Rebecca Sunderman (inorganic/materials chemistry and physical chemistry) is interested in the synthesis and property characterization of new bismuth-containing materials. These compounds have been characterized as electronic conductors, attractive activators for luminescent materials, second harmonic generators and oxidation catalysts for several organic compounds. Traditional solid-state synthesis methods will be utilized to prepare new complex bismuth oxides. Once synthesized, powder x-ray diffraction patterns will be obtained and material properties such as conductivity, melting point, biocidal tendency, coherent light production and magnetic behavior will be examined when appropriate.

E. J. Zita (physics) studies the Sun and other magnetized plasmas. Solar changes may affect Earth over decades (as in Solar Max) to millennia (as in climate change). Why does the Sun shine more brightly when it is more magnetically active? Why does the Sun's magnetic field flip every 11 years? We investigate solar mysteries by modeling the magnetic dynamics of the Sun. Students can study solar physics, plasma physics, and magneto hydrodynamics; use simple optical and radio telescopes and tools to observe the Sun from Olympia; and analyze data from satellites and supercomputers. Strong research students may be invited to join our summer research team in Olympia and/or Boulder.

Total: 4 to 16 credits each quarter. Students will negotiate credit with the faculty sponsor.

Enrollment: Variable

Program is preparatory for careers and future studies in chemistry, biology, computer science, health science, environmental sciences, physics, astronomy and teaching

A similar program is expected to be offered in 2008–09.

Program Updates:
This is a new listing for 2007/08.
06.06.2007: The class standing has changed to include sophomores and above. The research interests of Neal Nelson and Sheryl Shulman have been modified.
06.20.2007: Richard Weiss has left the program.


U. S. Foreign Policy Since Woodrow Wilson: Before and After 9/11


For an alternative option, refer to the program description for: The End of Prosperity

Winter quarter

Faculty: Alan Nasser (political economy, foreign policy)

Major areas of study include political science, international relations, imperialism and U. S. foreign policy.

Class Standing: Juniors or seniors; transfer students welcome.

Prerequisites: Background in political economy and/or 20th-century American history preferred but not required. Faculty signature required (see below).

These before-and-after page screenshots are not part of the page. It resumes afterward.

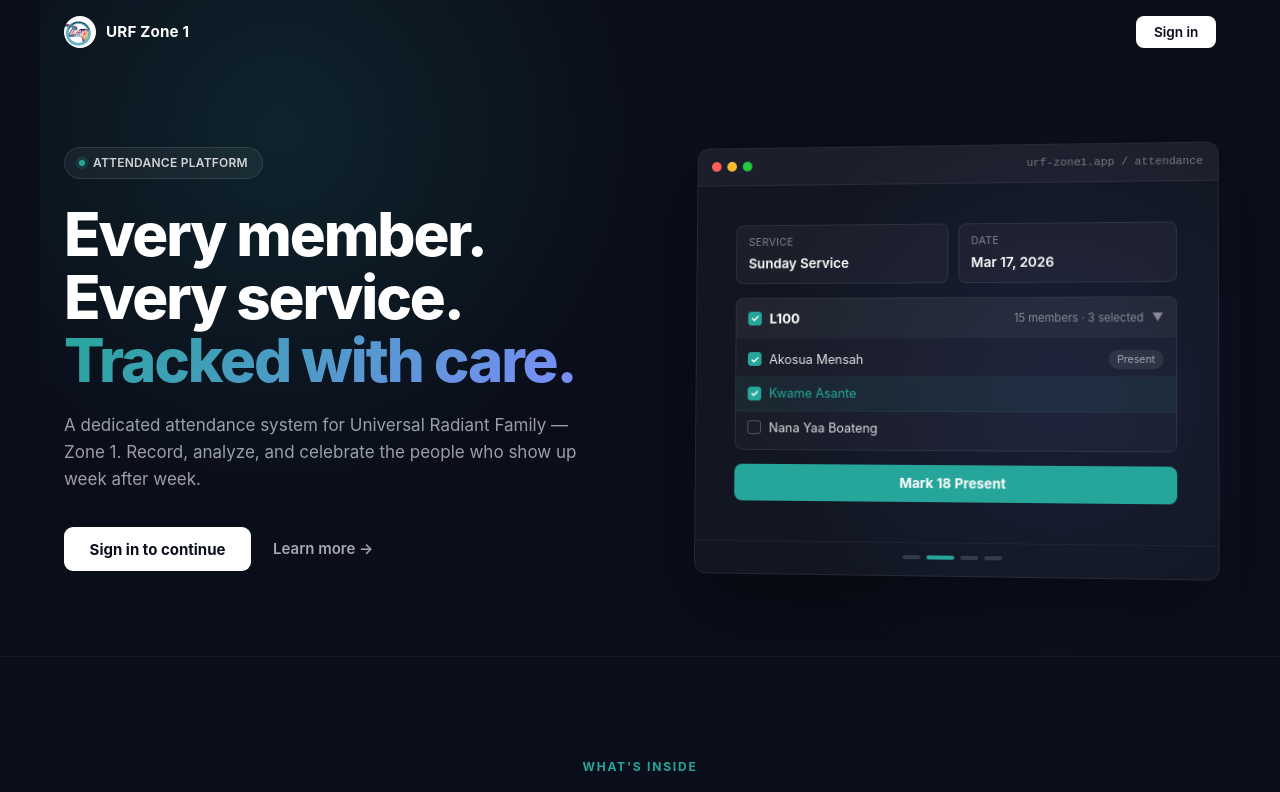
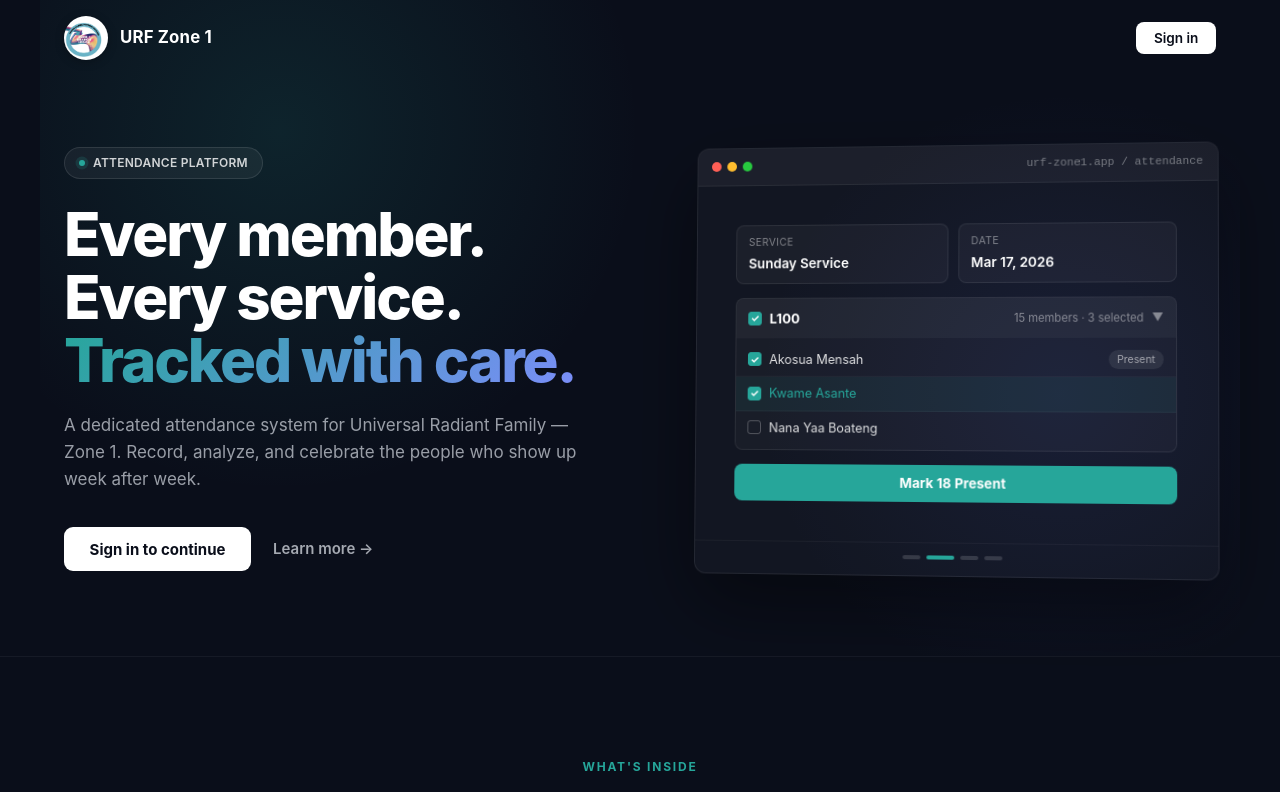
Before and after one commit to Brown-scripts/churchAttendanceApp, a React (Create React App) app: page /welcome in a window 1280 px wide. Shown: the top 792 px of the page. Built offline with nearby package versions, Linux system fonts and the light colour scheme; no server answers.

Commit message:
bump landing nav logo size, remove unused image.png
Co-Authored-By: Claude Sonnet 4.6 <noreply@anthropic.com>

```diff
--- a/src/styles.css
+++ b/src/styles.css
@@ -134,16 +134,17 @@
 .landing-nav-brand {
   display: flex;
   align-items: center;
-  gap: 0.625rem;
-  font-weight: 700;
-  font-size: 0.95rem;
+  gap: 0.75rem;
+  font-weight: 700;
+  font-size: 1.05rem;
   letter-spacing: 0.01em;
   color: #fff;
 }
 .landing-nav-logo {
-  width: 32px; height: 32px;
+  width: 44px; height: 44px;
   border-radius: 50%;
   object-fit: cover;
+  box-shadow: 0 2px 10px rgba(0,0,0,0.25);
 }
 .landing-nav-signin {
   padding: 0.5rem 1.1rem;
```
Also changed, not shown: public/image.png (deleted).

From the United States' beginning, dominant groups have imagined the country to have a grand destiny. Woodrow Wilson portrayed the United States as a model of "freedom and democracy" for the entire world and put forward explicitly, for the first time in American history, the doctrine known as "liberal internationalism." Later administrations attempted to export this model globally, often aggressively. A prime example of this is the Cold War, which we shall study at length. The ensuing rivalry between the United States and the Soviet Union was one of the powerful forces shaping both international and intranational policy over the course of the 20th century.

We will examine how the U. S. elite was led to reassert American global dominance more aggressively than ever after the collapse of the Soviet Union, the move to the political right of both the Democratic and Republican parties, the onset of global economic stagnation and the terrorist attacks of September 11, 2001. The result of these developments was the new foreign policy of the Bush administration. The test case for these policies was the 2003, U. S. -led invasion and occupation of Iraq. We will analyze in detail the origins and possible consequences, abroad and at home, of these developments.

This is a rigorous, bookish program, emphasizing the close and critical reading of texts.

Total: 16 credits.

Enrollment: 25

Program is preparatory for careers and future studies in government, law, political science, education, international relations, political economy and history.